Loyal, faithful, skeptic and funny are a few words that describe Mercutio, Romeo’s best friend, in Romeo and Juliet. He is not a Montague or a Capulet. Mercutio is a skeptic guy who imitates the action of love. When Mercutio finds out that his friend, Romeo, is in love with a Capulet, his first thought is to make fun of Romeo. In the play Mercutio says, Romeo, Humors! Madman! Passion! Lover! Appear thou in the likeness of a sigh/ Speak but one rhyme and I am satisfied (Shakespeare, 2.1.7-9) Mercutio also demonstrates skepticism because he doesn’t believe in the idea of love. Mercutio is very hateful towards women all the time. At the beginning of the play, Romeo is mad that his love for a woman named Rosaline went totally wrong. Romeo is heartbroken, so Mercutio makes fun of him with cruel lines in the play that talks about Rosaline’s body, I must conjure him. I conjure thee by Rosaline’s bright eyes/ By her high forehead and her scarlet lip/ By her fine foot, straight leg and quivering thigh/ And the demesnes that there adjacent lie/ That in thy likeness thou appear to us (Shakespeare, 2.1.16-21) Mercutio’s cruel speech about Rosaline’s body further shows his skepticism which influences Romeo. Mercutio is a very complex character and his role influences much of how the play progresses.
Tybalt plays a compelling role as a rather minor character. His quick anger at the party is indicated by the duels in Act III, scene 1. One can sense the anger boiling just below the surface as Tybalt desires to get his pride back while Lord Capulet criticizes him. Tybalt challenges Romeo to a match, but Mercutio steps in instead. He kills Mercutio, but supposedly by accident. Romeo hunts him and kills Tybalt in an intense battle. Tybalt’s death leads to Romeo’s removal. All of these are examples in which Tybalt influences the tragedy parts of the play. Tybalt’s death also affects Juliet, driving the heartbreaking plot further. For Juliet, it forces her to rethink her love for Romeo. Her parents pressure her into marrying Paris, thinking it is her sadness over her cousin Tybalt’s death that keeps her so unhappy, but it isn’t. Tybalt’s role is very compelling because he influences the decisions that lead the main character’s tragic deaths.
The Nurse’s relationship with Juliet focuses on finding Juliet a husband. Unfortunately, the Nurse is a lot like Mercutio, she loves to talk. Her rude remarks to the passionate form of love set the romantic love of Romeo and Juliet apart from the love described by any of the other characters in the play.
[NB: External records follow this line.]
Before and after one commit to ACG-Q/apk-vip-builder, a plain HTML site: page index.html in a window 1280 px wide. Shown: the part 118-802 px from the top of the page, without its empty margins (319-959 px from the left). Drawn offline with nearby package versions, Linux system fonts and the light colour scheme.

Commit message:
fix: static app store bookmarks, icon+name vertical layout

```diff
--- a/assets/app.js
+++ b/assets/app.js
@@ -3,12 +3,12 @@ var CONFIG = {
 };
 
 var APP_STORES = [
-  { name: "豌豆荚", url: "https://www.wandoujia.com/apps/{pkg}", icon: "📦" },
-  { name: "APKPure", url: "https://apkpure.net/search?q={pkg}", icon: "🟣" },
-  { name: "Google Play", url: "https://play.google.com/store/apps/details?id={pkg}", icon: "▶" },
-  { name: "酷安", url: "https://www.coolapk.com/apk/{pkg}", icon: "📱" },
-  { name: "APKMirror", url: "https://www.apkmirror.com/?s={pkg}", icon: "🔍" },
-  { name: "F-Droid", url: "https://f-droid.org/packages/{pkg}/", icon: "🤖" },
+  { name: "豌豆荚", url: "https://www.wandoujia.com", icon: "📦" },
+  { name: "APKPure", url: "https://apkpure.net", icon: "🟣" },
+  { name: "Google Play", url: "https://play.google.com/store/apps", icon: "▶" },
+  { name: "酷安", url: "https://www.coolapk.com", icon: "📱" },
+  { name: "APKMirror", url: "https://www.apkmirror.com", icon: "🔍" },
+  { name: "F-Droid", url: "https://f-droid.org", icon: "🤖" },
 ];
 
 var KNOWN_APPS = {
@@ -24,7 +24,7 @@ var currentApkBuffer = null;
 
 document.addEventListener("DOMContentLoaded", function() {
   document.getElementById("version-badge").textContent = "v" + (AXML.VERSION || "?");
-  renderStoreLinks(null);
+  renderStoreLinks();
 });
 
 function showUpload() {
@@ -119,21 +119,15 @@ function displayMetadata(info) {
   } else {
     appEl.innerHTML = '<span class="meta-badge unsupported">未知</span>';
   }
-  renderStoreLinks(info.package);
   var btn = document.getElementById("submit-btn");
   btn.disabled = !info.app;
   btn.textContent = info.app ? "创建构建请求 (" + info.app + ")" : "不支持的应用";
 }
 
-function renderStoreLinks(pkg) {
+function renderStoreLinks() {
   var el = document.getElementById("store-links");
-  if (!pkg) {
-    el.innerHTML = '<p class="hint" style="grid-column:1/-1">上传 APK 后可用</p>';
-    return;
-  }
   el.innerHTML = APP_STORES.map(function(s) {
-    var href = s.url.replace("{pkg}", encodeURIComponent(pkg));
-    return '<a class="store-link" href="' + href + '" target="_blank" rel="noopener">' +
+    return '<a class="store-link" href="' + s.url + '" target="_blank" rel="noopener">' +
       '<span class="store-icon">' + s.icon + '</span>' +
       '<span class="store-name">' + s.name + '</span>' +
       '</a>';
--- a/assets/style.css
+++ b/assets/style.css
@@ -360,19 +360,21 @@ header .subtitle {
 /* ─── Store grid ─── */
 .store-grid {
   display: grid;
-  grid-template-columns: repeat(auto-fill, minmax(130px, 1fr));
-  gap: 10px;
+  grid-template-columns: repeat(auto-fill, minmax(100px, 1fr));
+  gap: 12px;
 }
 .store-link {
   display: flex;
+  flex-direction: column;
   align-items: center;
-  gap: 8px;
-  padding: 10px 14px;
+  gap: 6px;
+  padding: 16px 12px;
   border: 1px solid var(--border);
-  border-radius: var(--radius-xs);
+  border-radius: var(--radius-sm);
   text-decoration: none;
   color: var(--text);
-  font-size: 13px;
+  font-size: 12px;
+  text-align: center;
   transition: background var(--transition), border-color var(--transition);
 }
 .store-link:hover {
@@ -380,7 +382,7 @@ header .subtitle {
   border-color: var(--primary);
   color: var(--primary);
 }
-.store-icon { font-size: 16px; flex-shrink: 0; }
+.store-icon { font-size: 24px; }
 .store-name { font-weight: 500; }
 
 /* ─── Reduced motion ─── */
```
The Nurse doesn’t understand Juliet’s idea of love at all; for her, love is limited and a physical relationship, so she doesn’t understand the powerful and the mental love Romeo and Juliet share. As soon as the Nurse brings Juliet news of Romeo’s plans to get married, she focuses on the amusements of Juliet’s wedding night, I am the drudge, and toil in your delight/ But you shall bear the burden soon at night (Shakespeare, 2.5.75-76). As a minor character, Nurse serves the role of highlighting the nature of Romeo and Juliet’s relationship.
William Shakespeare’s Romeo and Juliet play highlights the tragedy of love and loss. Mercutio, Tybalt, and Nurse influence the heartbreaking decisions of the main characters, which also moves the story along. We see this in what each character does: The Nurse breaks the news to Juliet about Romeo’s wedding plans; Mercutio steps in when Tybalt challenges Romeo to a duel but dies during the match; and Tybalt’s death forces Juliet to reconsider her love for Romeo. These actions not only stir the plot along but are the driving forces lead to the tragedy that ends the play. Romeo and Juliet lose both their lives and their love.